*RECORDS SHOWN:*

* * *

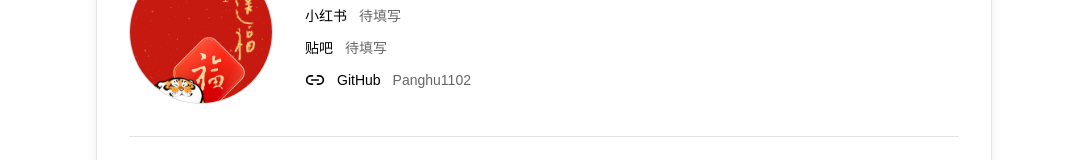
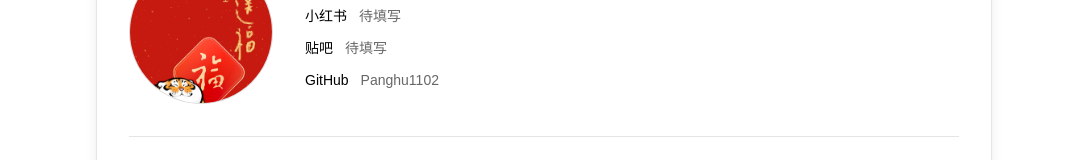
Before and after one commit to Panghu1102/next-blog, a Next.js app: page / in a window 1280 px wide. Shown: the part 337-497 px from the top of the page, without its empty margins (96-1183 px from the left). Built offline with nearby package versions, Linux system fonts and the light colour scheme.

Commit message:
Remove GitHub link icon and keep only email icon

```diff
--- a/src/app/page.tsx
+++ b/src/app/page.tsx
@@ -1,11 +1,11 @@
-import { Link2, Mail } from "lucide-react";
+import { Mail } from "lucide-react";
 
 export default function Home() {
 	const contacts = [
 		{ name: "Email", icon: Mail, value: "example@email.com" },
 		{ name: "小红书", icon: null, value: "待填写" },
 		{ name: "贴吧", icon: null, value: "待填写" },
-		{ name: "GitHub", icon: Link2, value: "Panghu1102" },
+		{ name: "GitHub", icon: null, value: "Panghu1102" },
 	];
 
 	return (
```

* * *

*ACTIVITY:*
Read the lines above. Gather those in which the string "react" is found.

*WRITTEN ANSWER:*
-import { Link2, Mail } from "lucide-react";
+import { Mail } from "lucide-react";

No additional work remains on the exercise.